KEIGHLEY Library users are the worst offenders in the district when it comes to unpaid fines, new figures show.

Borrowers at the North Street premises together owe £18,882 to Bradford Council.

District-wide, the figure is £109,000.

The total debt, which has soared by 30 per cent in the last ten months, should be collected and used to keep library services running at full capacity, say opposition councillors.

The amount outstanding has increased from £83,842 last September to £109,810 up to July 31 this year – a hike of £25,968.

The surge comes after two years of driving down how much the council is owed, thanks in part to readers being sent text messages reminding them of their debt to speed up repayments.

Between November 2011 and September last year, the amount owed was cut by half – but now it has risen above £100,000 again, leading to calls for an inquiry into why.

Coun Jeanette Sunderland, leader of the Liberal Democrats in Bradford, said the numbers involved were astonishing.

“It is a lot of money that should be paid,” she said.

“What staggers me is the amount of money involved. How many books is that?

“If that money was paid in, those fines could actually keep the library services running in other places that have been proposed as being cut.”

Coun Sunderland added: “What is sad is that people who do not take library books back are denying others the chance to use that book.

“Libraries only work when people borrow books and take them back.”

However, Coun Susan Hinchcliffe, the council’s executive member for employment, skills and culture, countered, stating that the amount of fines issued each month was going down.

In the 31 months, since November 2011, the monthly average for unpaid fines was £3,542.

In the ten months since last September it has averaged at £2,596 per month.

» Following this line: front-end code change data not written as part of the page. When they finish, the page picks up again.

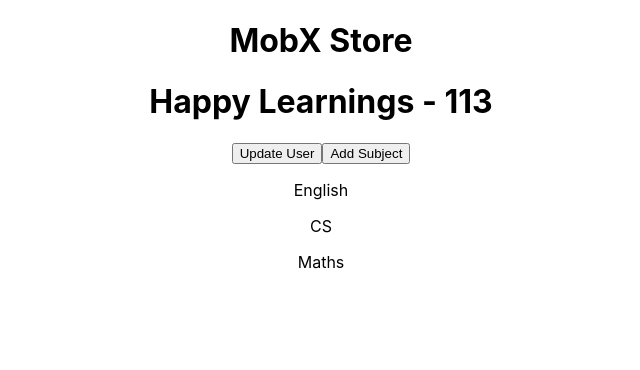
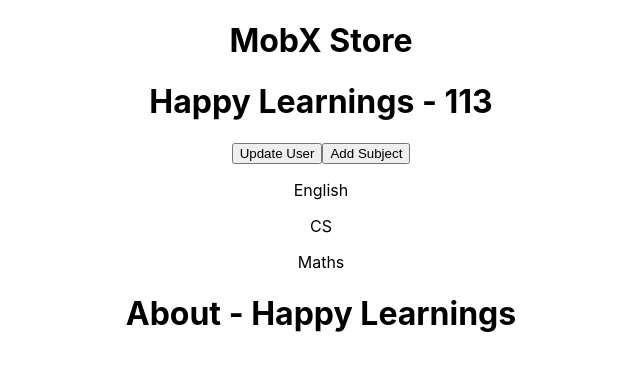
Before and after one commit to AmirMustafa/react-mobx-todo, a React (Create React App) app: page / in a window 1280 px wide. Shown: the top 370 px of the page, without its empty margins (319-959 px from the left). Built offline with nearby package versions, Linux system fonts and the light colour scheme.

Commit message:
feat: passing store in home and about components

```diff
--- a/src/App.js
+++ b/src/App.js
@@ -1,12 +1,16 @@
 import './App.css';
 import Home from './components/Home';
+import About from './components/About';
 import UserStore from './UserStore';
 
 
 function App() {
   const store = new UserStore();
   return (
-    <Home store={store} />
+    <>
+      <Home store={store} />
+      <About store={store} />
+    </>
   );
 }
 
--- a/src/UserStore.js
+++ b/src/UserStore.js
@@ -24,7 +24,7 @@
     }
 
     logUserDetails = () => {
-        console.log(`Subject length: ${this.totalSubject}`);
+        console.log(`Subject length: ${this.totalSubject}, Name: ${this.userInfo.name}`);
     }
 
     updateUser = (name) => {
--- a/src/components/About.js
+++ b/src/components/About.js
@@ -0,0 +1,9 @@
+import { observer } from "mobx-react-lite";
+function About({ store }) {
+    return (
+        <div className="App">
+            <h1>About - {store.userInfo.name}</h1>
+        </div>
+    );
+}
+export default observer(About);
```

Coun Hinchcliffe said: “I’m pleased to see that the amount of fines we are issuing each month is actually going down.

“That’s because we’ve now got more ways of communicating with library users to remind them about renewing their book before they get a fine.

“We use e-mails and text messaging to remind people as well as more traditional letters.

“It’s not about catching people out, it’s about getting the books back so other people can use them.”

Deputy leader of the Conservative group in Bradford, Bingley Rural councillor Simon Cooke, said the council needed to do more to collect the cash.

He said: “It’s concerning. We do need to get to the bottom of why this is happening.

“This is a false economy really. The council needs to spend more time collecting the money for outstanding fines, rather than telling us how many they are issuing per month.”

The local authority said that between November 1, 2011 and July 31 this year, a total of £403,565 had been built up in fines – though some are written off for reasons including bereavement, library closure, family emergency or staff error.

Haworth Library has no outstanding fines owed.

And apart from travelling libraries, only three libraries have outstanding fines under £100, including Wilsden at £43.80 and Keighley Local Studies at £12.65.

The highest library fine owed by an individual in Bradford district is £293.25. There are at least nine people with fines each totalling £250 or more.

Coun Hinchcliffe said the fine for a book returned late was 10p per day.